Step 1: Initiate Probate and Prove the Will

If the decedent has a will, that document should identify the personal representative tapped to handle the estate. If no representative is named, or there is no will in the first place, the court will appoint a personal representative for the decedent’s estate.

There is a statutory order of priority used by the probate court to determine appointment of the personal representative (A.R.S. § 14-3203). In descending order, the list of priorities includes: a person nominated in the will, the surviving spouse of the decedent who is the decedent’s devisee, other devisees of the decedent, the surviving spouse of the decedent (who is not also a devisee), and other heirs of the decedent. A “devisee” is a person designated by the will to receive real or personal property.

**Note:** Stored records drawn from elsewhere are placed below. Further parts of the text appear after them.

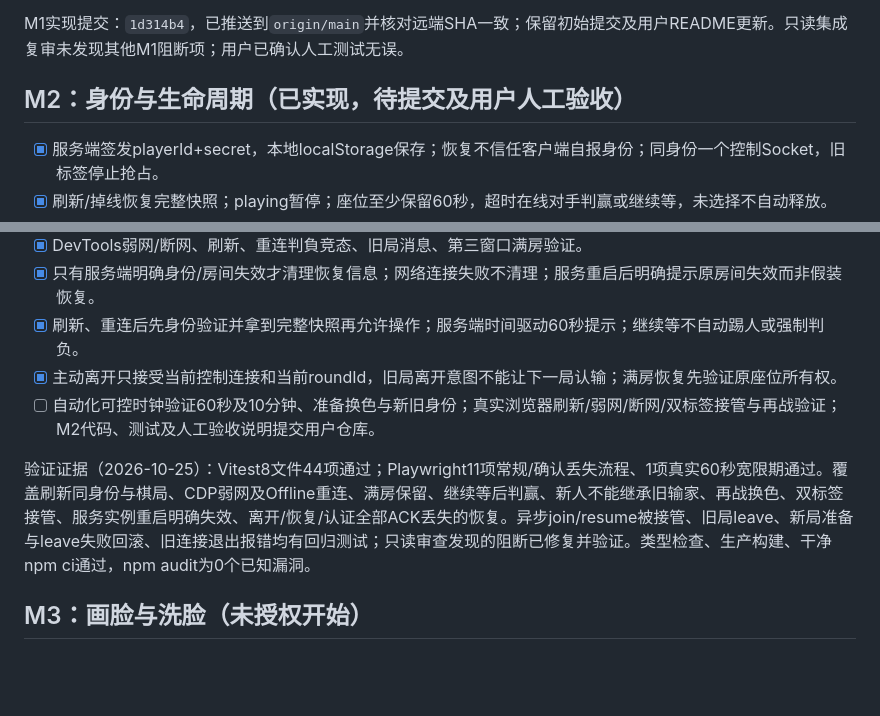
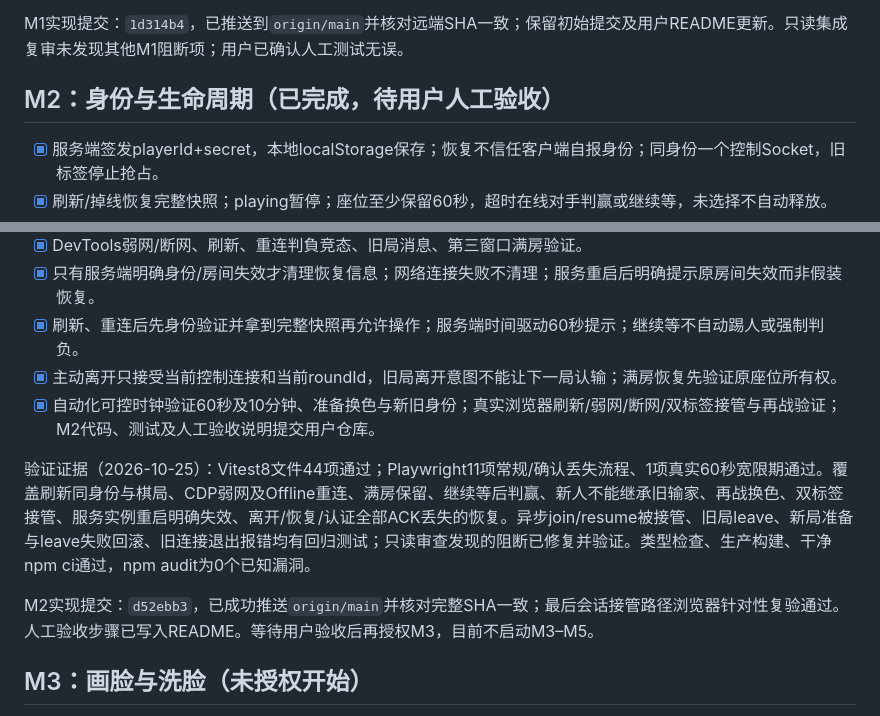
Before and after one commit to qqinn-seu/small-web-game, a Markdown page: TODO.md, 2 parts joined by grey strips. Rendered like a GitHub page; blank space fills up the shorter version.

Commit message:
docs: record M2 verification and repository delivery

```diff
--- a/TODO.md
+++ b/TODO.md
@@ -18,7 +18,7 @@
 
 M1实现提交：`1d314b4`，已推送到`origin/main`并核对远端SHA一致；保留初始提交及用户README更新。只读集成复审未发现其他M1阻断项；用户已确认人工测试无误。
 
-## M2：身份与生命周期（已实现，待提交及用户人工验收）
+## M2：身份与生命周期（已完成，待用户人工验收）
 
 - [x] 服务端签发playerId+secret，本地localStorage保存；恢复不信任客户端自报身份；同身份一个控制Socket，旧标签停止抢占。
 - [x] 刷新/掉线恢复完整快照；playing暂停；座位至少保留60秒，超时在线对手判赢或继续等，未选择不自动释放。
@@ -28,9 +28,11 @@ M1实现提交：`1d314b4`，已推送到`origin/main`并核对远端SHA一致
 - [x] 只有服务端明确身份/房间失效才清理恢复信息；网络连接失败不清理；服务重启后明确提示原房间失效而非假装恢复。
 - [x] 刷新、重连后先身份验证并拿到完整快照再允许操作；服务端时间驱动60秒提示；继续等不自动踢人或强制判负。
 - [x] 主动离开只接受当前控制连接和当前roundId，旧局离开意图不能让下一局认输；满房恢复先验证原座位所有权。
-- [ ] 自动化可控时钟验证60秒及10分钟、准备换色与新旧身份；真实浏览器刷新/弱网/断网/双标签接管与再战验证；M2代码、测试及人工验收说明提交用户仓库。
+- [x] 自动化可控时钟验证60秒及10分钟、准备换色与新旧身份；真实浏览器刷新/弱网/断网/双标签接管与再战验证；M2代码、测试及人工验收说明提交用户仓库。
 
 验证证据（2026-10-25）：Vitest8文件44项通过；Playwright11项常规/确认丢失流程、1项真实60秒宽限期通过。覆盖刷新同身份与棋局、CDP弱网及Offline重连、满房保留、继续等后判赢、新人不能继承旧输家、再战换色、双标签接管、服务实例重启明确失效、离开/恢复/认证全部ACK丢失的恢复。异步join/resume被接管、旧局leave、新局准备与leave失败回滚、旧连接退出报错均有回归测试；只读审查发现的阻断已修复并验证。类型检查、生产构建、干净npm ci通过，npm audit为0个已知漏洞。
+
+M2实现提交：`d52ebb3`，已成功推送`origin/main`并核对完整SHA一致；最后会话接管路径浏览器针对性复验通过。人工验收步骤已写入README。等待用户验收后再授权M3，目前不启动M3–M5。
 
 ## M3：画脸与洗脸（未授权开始）
 
```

In cases where the decedent was a veteran themselves, or the spouse or child of a veteran, the department of veterans’ services can be appointed. And forty-five days after the decedent’s death, any creditor may become the personal representative. Finally, if no other option is available, the public fiduciary may be appointed by the court.

Probate is initiated by the representative filing a petition for probate with the court, and the court, in turn, determining whether or not the will is valid before opening the probate estate.

Step 2: Obtain Letters of Administration

The court, upon deeming the will valid, as well as formally appointing the personal representative, bestows the appointed person with letters of administration. These letters of administration give the personal representative full authority to act on behalf of the estate.

The letters will be used by the personal representative to prove authority when handling the decedent’s affairs, such as accounting for all property, dealing with financial institutions, and paying taxes.

Step 3: Post or Waive Bond

Unless the will, the heirs, or the devisees waive posting bond, the personal representative will need to be bonded. In order to expedite this step, seeking a waiver is in the representative’s interest. This can be achieved by petitioning the court to modify the bond amount or waive the bond requirement completely.

If a bond is deemed necessary, either the size of the estate or an amount in the will can specify it. When no amount is specified in the will, or no will exists, the total value of the estate, in addition to any expected income generated by the estate during the next year, is used to become bonded.

Step 4: Provide Notice of Filing Probate Petition

The personal representative who files the petition for probate must also give notice of their application for informal probate to any person demanding it, as well as any personal representative of the decedent who has not had their appointment terminated.

Within thirty days of issuing a statement of informal probate, written information of the admission of the will to probate and a copy of the will must be provided to all heirs and devisees. This information must include the court where documents relating to the estate are on file, and outline that an heir has four months from receipt of this information to contest the probate.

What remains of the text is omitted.